“Oh there goes an African. Africa has made that man. And only Africa made him. He was not deprived of his lordly heritage, no. No. He was rescued and exalted. Exalted by the land. Saved by Africa. Taught by Africa to be strong and wise and to hear all the knowledge pouring in like cataracts from within, from without. Oh, Africa, that unites spirit and mind. Oh, Africa, that unites heaven and hell. And, look, they are taking him away! And they are taking him away!”

Mon Dieu, my white ape.
I have returned you to the hands of your captors.
I have delivered you back into the clutches of the slavers.

Forgive me, Tarzan.
Forgive me, Tarzan.

Notes for a Willow Poem



notes for willow poem

I walked through the willows.
I let them drape their sad arms over
me, let their man-o-war tentacles of
despair sweep me down.
I let them drag themselves across me,
I let them drag their long sad arms over me,
I walked under their limbs and they did nought to me – did not destroy me, did not take any thing from me,
They gave me nothing, they took nothing.
They were sad and beautiful,
and still they are sad and beautiful,
and I love them now as much as
before no less no more



Apex


APEX

Sauropod raking and hoovering
delectibles from the lakebed
making waves

Ceratops snipping sappy timbers
like copper cables – the sound
like a wrecked galleon’s
masts cracking, knees popping.

Flatting Ptero knee-deep
draws hissing fry up
by the shoal. Sifts ’em dry.
Gullets ’em.
Would preen if it could.

And downwind, rapt by design,
two tri-talon feet
march in silent place
waiting for the light to change,
waiting for the go.

For more “Paleo-Poems” go to:

http://www.nealromanek.com/category/poetry/paleo-poems/

Daedalus with One Wing

DAEDALUS WITH ONE WING

Wise Daedalus – with only one wing done –
fled before a mob
determined to string him up
and pinata the hell out of the man.
Running for his life,
he donned the single wing and,
triple-jumping to the cliff’s edge,
launched himself,
leaving the killers marooned.

As he made into the open air,
wing outstetched on one side,
inadequate flapping hand
on the other,

he well knew that all
the weight of science and reason
would not support him.

CSI: Hell Creek

CSI: HELL CREEK

Cracked bones – long shanks – emerge from rust-strapped earth
like a revelation by Nemesis,
recalling hasty-covered violence.

Who witnessed the killer
slamming home through the ribcage,
shoveling the four tonne turkey
up and over
bloody tumbling
talons kicking sky
meat-cleaving jaw clashing a sirocco agony?

Who saw the killer figure eight its horns
loosening the armored neck,
for a locomotive coup de grace?


For more “Paleo-Poems” go to:

http://www.nealromanek.com/category/poetry/paleo-poems/

Ode To The Primordial Sea

This sea at the shore of seas,
Where other seas begin,
Where is conceived the great Pangaea of seas.

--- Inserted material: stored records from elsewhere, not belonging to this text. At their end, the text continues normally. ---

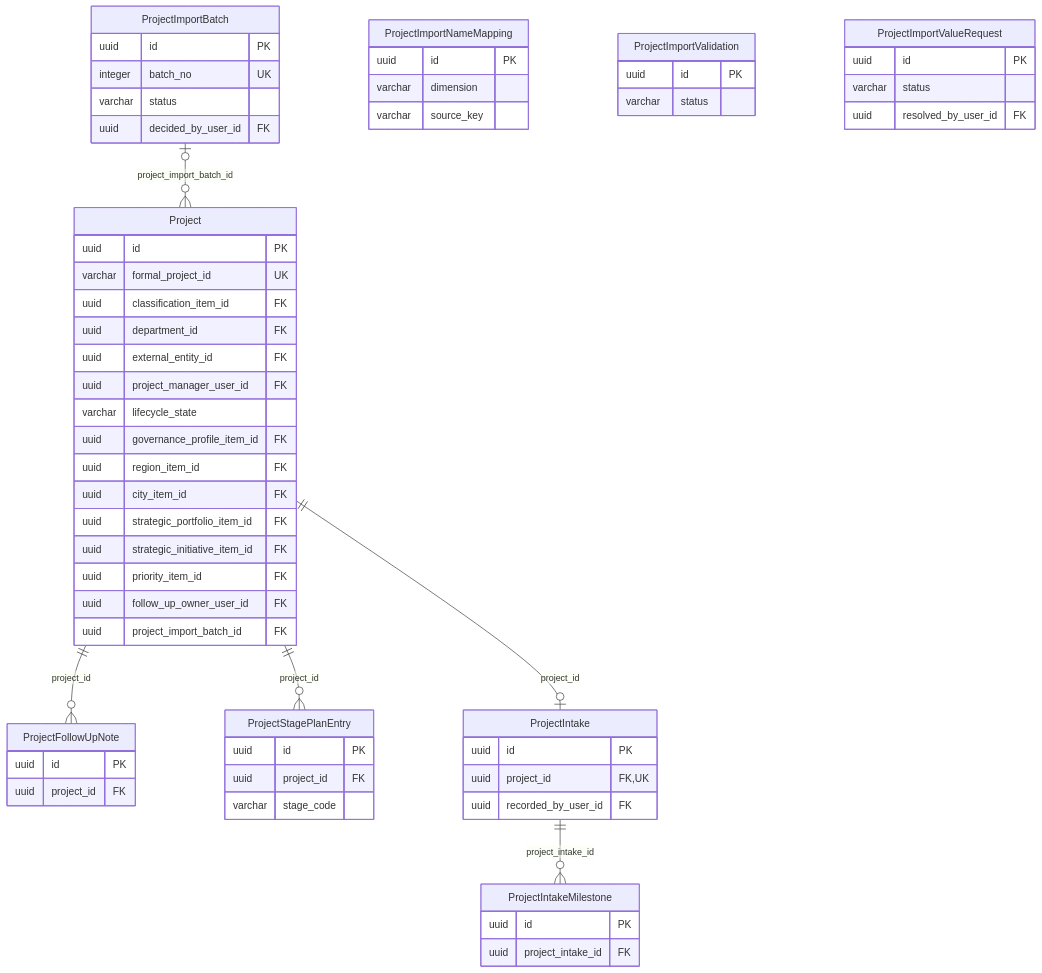
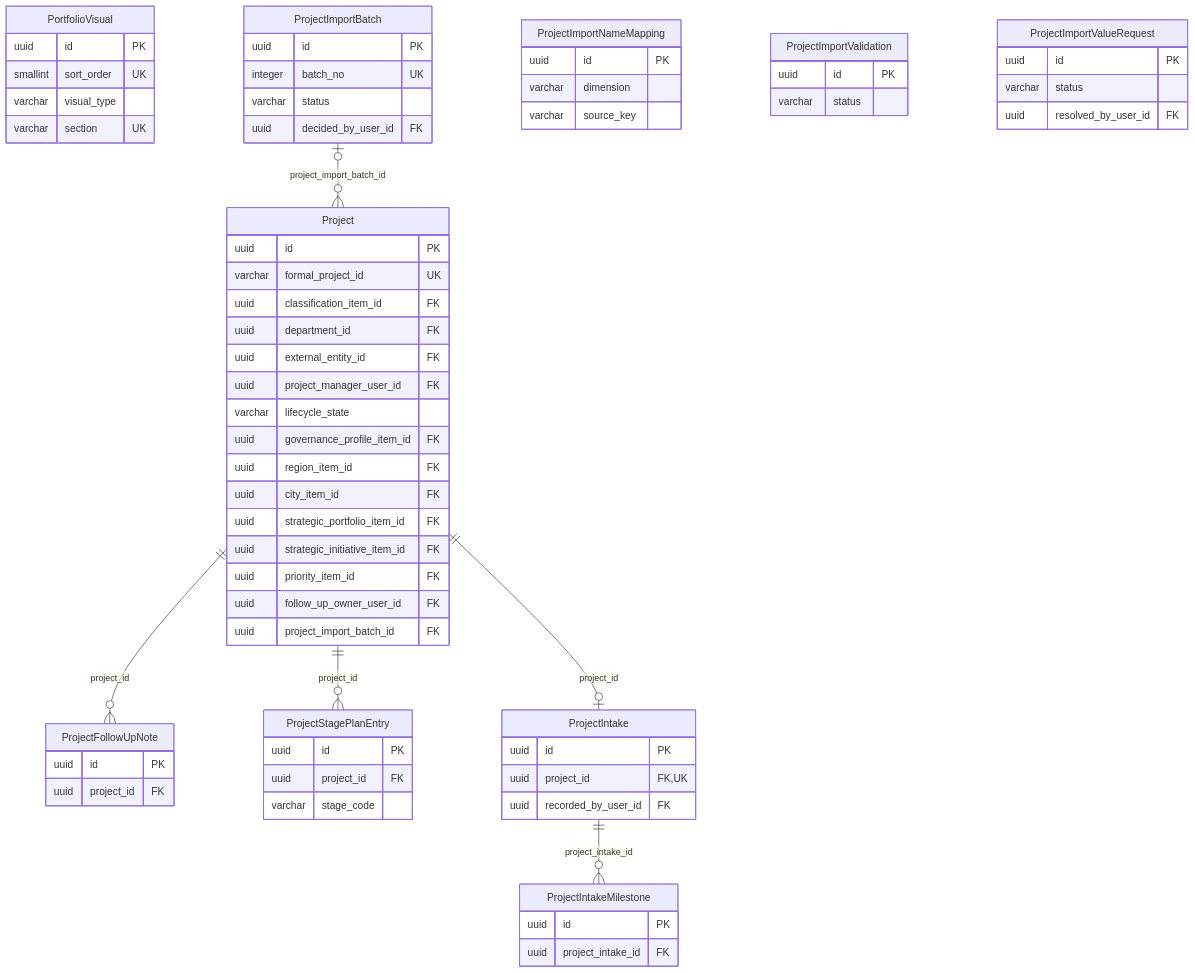
Before and after one commit to baderalhindi/ImplementW: the fourth of 22 diagrams in docs/architecture/erd.md, drawn with Mermaid. The commit also changed other lines of this file and 46 other files, not shown here.

````diff
--- a/docs/architecture/erd.md
+++ b/docs/architecture/erd.md
@@ -441,63 +441,69 @@
 ```mermaid
 erDiagram
     Project {
         uuid id PK
         varchar formal_project_id UK
         uuid classification_item_id FK
         uuid department_id FK
         uuid external_entity_id FK
         uuid project_manager_user_id FK
         varchar lifecycle_state
         uuid governance_profile_item_id FK
         uuid region_item_id FK
         uuid city_item_id FK
         uuid strategic_portfolio_item_id FK
         uuid strategic_initiative_item_id FK
         uuid priority_item_id FK
         uuid follow_up_owner_user_id FK
         uuid project_import_batch_id FK
     }
     ProjectFollowUpNote {
         uuid id PK
         uuid project_id FK
     }
     ProjectStagePlanEntry {
         uuid id PK
         uuid project_id FK
         varchar stage_code
+    }
+    PortfolioVisual {
+        uuid id PK
+        smallint sort_order UK
+        varchar visual_type
+        varchar section UK
     }
     ProjectImportBatch {
         uuid id PK
         integer batch_no UK
         varchar status
         uuid decided_by_user_id FK
     }
     ProjectImportNameMapping {
         uuid id PK
         varchar dimension
         varchar source_key
     }
     ProjectImportValidation {
         uuid id PK
         varchar status
     }
     ProjectImportValueRequest {
         uuid id PK
         varchar status
         uuid resolved_by_user_id FK
     }
     ProjectIntake {
         uuid id PK
         uuid project_id FK, UK
         uuid recorded_by_user_id FK
     }
     ProjectIntakeMilestone {
         uuid id PK
         uuid project_intake_id FK
     }
     Project ||--o| ProjectIntake : "project_id"
     ProjectIntake ||--o{ ProjectIntakeMilestone : "project_intake_id"
     Project ||--o{ ProjectFollowUpNote : "project_id"
     Project ||--o{ ProjectStagePlanEntry : "project_id"
     ProjectImportBatch |o--o{ Project : "project_import_batch_id"
 ```
````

Panthalassa!
that stretch three quarters of the way into the future,

This sea,
pubescent,
Horny and tempestuous
And desiring increase at every level,
Ingenious and bursting at the seams,
Throwing up all kinds of mad ideas,
Shimmying, shimmering with milky life,
Not yet self-conscious, unshy,
reckless
Grand-roiling stinking-green and then some,

What joyful
possibilities and probabilities
You had, before rhythm and the seasons
And the practice of five hundred million years
And filling the forms
And seeking your own level
And overthinking it

Brought you to
that staid middle age
In which the best trick
You can conjure
Is a mere blue whale.

12 Poems Of Joy - XII

XII

There is a kind and like-minded thing that lies beside you while you sleep.

read all 12 Poems Of Joy